In this package, there are 26 member states which have not yet notified full transposition measures for 11 EU directives in the fields of justice, internal market and SMEs, taxation and customs, health, climate, home affairs, and financial services. The member states concerned now have two months to reply to the letters of formal notice and complete their transposition, or the Commission may decide to issue a reasoned opinion.
The Commission said that Estonia and Poland have not notified any measures transposing the directive on the protection of persons who report breaches of EU law. On on Feb. 15, 2023, the Commission decided to refer Estonia and Poland to the Court of Justice. In addition, both member states have also not communicated national measures regarding medium-sized companies.

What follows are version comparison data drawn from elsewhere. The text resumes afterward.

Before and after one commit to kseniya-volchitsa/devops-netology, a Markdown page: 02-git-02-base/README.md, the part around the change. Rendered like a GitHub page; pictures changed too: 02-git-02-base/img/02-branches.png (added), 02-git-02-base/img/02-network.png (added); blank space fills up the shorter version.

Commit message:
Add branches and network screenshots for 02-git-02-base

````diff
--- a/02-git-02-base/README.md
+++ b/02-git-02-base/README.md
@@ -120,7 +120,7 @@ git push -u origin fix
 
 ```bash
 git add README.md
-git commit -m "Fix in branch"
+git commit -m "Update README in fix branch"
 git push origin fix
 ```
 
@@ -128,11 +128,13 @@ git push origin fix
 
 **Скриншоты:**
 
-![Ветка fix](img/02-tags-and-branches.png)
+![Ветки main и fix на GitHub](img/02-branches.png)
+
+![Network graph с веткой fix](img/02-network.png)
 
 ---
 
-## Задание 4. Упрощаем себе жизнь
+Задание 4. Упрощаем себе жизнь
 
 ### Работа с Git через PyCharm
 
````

The so-called whistleblower protection directive provides for the protection of persons who report breaches of EU law. The directive requires member states to ensure that all legal entities in the private sector, with 50 or more workers, establish internal reporting channels. This obligation needed to be transposed by Dec. 17, 2021. However, for medium-sized companies, meaning legal entities in the private sector with 50 to 249 workers, member states had an additional two years to transpose EU rules.
The second proceeding concerns nine member states -- Estonia, Greece, Spain, Cyprus, Latvia, Lithuania, Malta, Poland and Portugal -- which have not communicated national measures transposing the directive on the introduction of a minimum rate of effective taxation of 15 percent for multinational companies active in EU member states. The deadline for communicating national measures transposing the directive was Dec. 31, 2023.

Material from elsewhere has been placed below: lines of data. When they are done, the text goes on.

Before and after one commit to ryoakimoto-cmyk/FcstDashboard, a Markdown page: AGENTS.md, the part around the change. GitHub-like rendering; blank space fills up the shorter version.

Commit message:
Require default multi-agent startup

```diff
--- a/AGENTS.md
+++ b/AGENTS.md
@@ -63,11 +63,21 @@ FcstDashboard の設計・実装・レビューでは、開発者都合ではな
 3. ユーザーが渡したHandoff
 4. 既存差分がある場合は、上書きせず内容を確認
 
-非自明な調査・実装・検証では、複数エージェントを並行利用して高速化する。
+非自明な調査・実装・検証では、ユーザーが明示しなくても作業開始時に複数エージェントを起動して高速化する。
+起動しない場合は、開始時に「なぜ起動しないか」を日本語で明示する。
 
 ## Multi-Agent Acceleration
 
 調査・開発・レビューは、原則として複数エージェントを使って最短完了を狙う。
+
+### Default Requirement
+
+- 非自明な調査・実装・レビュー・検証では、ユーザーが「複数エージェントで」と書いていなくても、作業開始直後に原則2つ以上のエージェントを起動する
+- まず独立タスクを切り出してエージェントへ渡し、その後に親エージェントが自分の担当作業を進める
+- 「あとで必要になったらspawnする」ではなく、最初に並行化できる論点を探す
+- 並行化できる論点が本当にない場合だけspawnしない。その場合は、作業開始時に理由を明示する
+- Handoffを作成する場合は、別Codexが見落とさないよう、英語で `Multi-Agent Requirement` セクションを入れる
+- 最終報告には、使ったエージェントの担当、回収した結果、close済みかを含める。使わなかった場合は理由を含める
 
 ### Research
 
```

The third of the proceedings concerning Estonia is about the transposition of agreed rules to strengthen and expand EU emissions trading. These amendments strengthen the existing EU Emissions Trading System (ETS) rules, extend the ETS to maritime transport and implement carbon pricing in new sectors of the economy by establishing a separate new emissions trading system for buildings, road transport and fuels used in small emitting industries. The new rules also establish a Social Climate Fund funded by ETS revenues to ensure that the transition is fair for all. To date 26 member states, including Estonia, have not communicated full transposition of the directive into national law. The deadline for communicating the transposition was Dec. 31, 2023.
The fourth proceeding concerning Estonia is about the transposition of the new rules to attract highly qualified workers to the EU, which introduces more efficient rules for attracting such workers to the EU. These rules include more flexible admission conditions, enhanced rights and the possibility to move and work more easily between EU member states. Belgium, Bulgaria, Estonia, Spain, France, Croatia, Cyprus, Latvia, Lithuania, Luxembourg, Netherlands, Poland, Romania, Slovenia, Slovakia, Finland, and Sweden have not communicated the national measures transposing the directive to the Commission by the set deadline of Nov. 18, 2023.
The fifth proceeding is about the motor insurance directive, more specifically, the protection of injured parties in case of the insolvency of the insurer. The member states were to adopt the necessary provisions to comply with this directive by Dec. 23, 2023. Belgium, Bulgaria, Czechia, Germany, Estonia, Greece, Spain, Luxembourg, Latvia, Hungary, Malta, Poland, Portugal, Romania, Slovenia, Slovakia and Finland had not communicated to the Commission the full transposition of the directive by the deadline of Dec. 23, 2023.
The sixth of the proceedings concerns the credit servicers and credit purchasers directive, which aims to ensure contractual transparency and consumer protection. The directive introduces significant forbearance measures to protect consumers such as refinancing of the credit agreement, deferring the payment of the debt instalments, change of the interest rate or partial forgiveness, as well as information requirements to increase transparency in the relationship with the creditor. Member states were required to adopt and publish the measures transposing the directive into national law by Dec. 29, 2023. Belgium, Bulgaria, Czechia, Estonia, Spain, France, Italy, Cyprus, Latvia, Lithuania, Luxembourg, Hungary, Malta, Netherlands, Austria, Poland, Portugal, Romania, Slovenia, Slovakia and Finland have not communicated to the Commission the full transposition of these articles by the deadline of Dec. 29, 2023.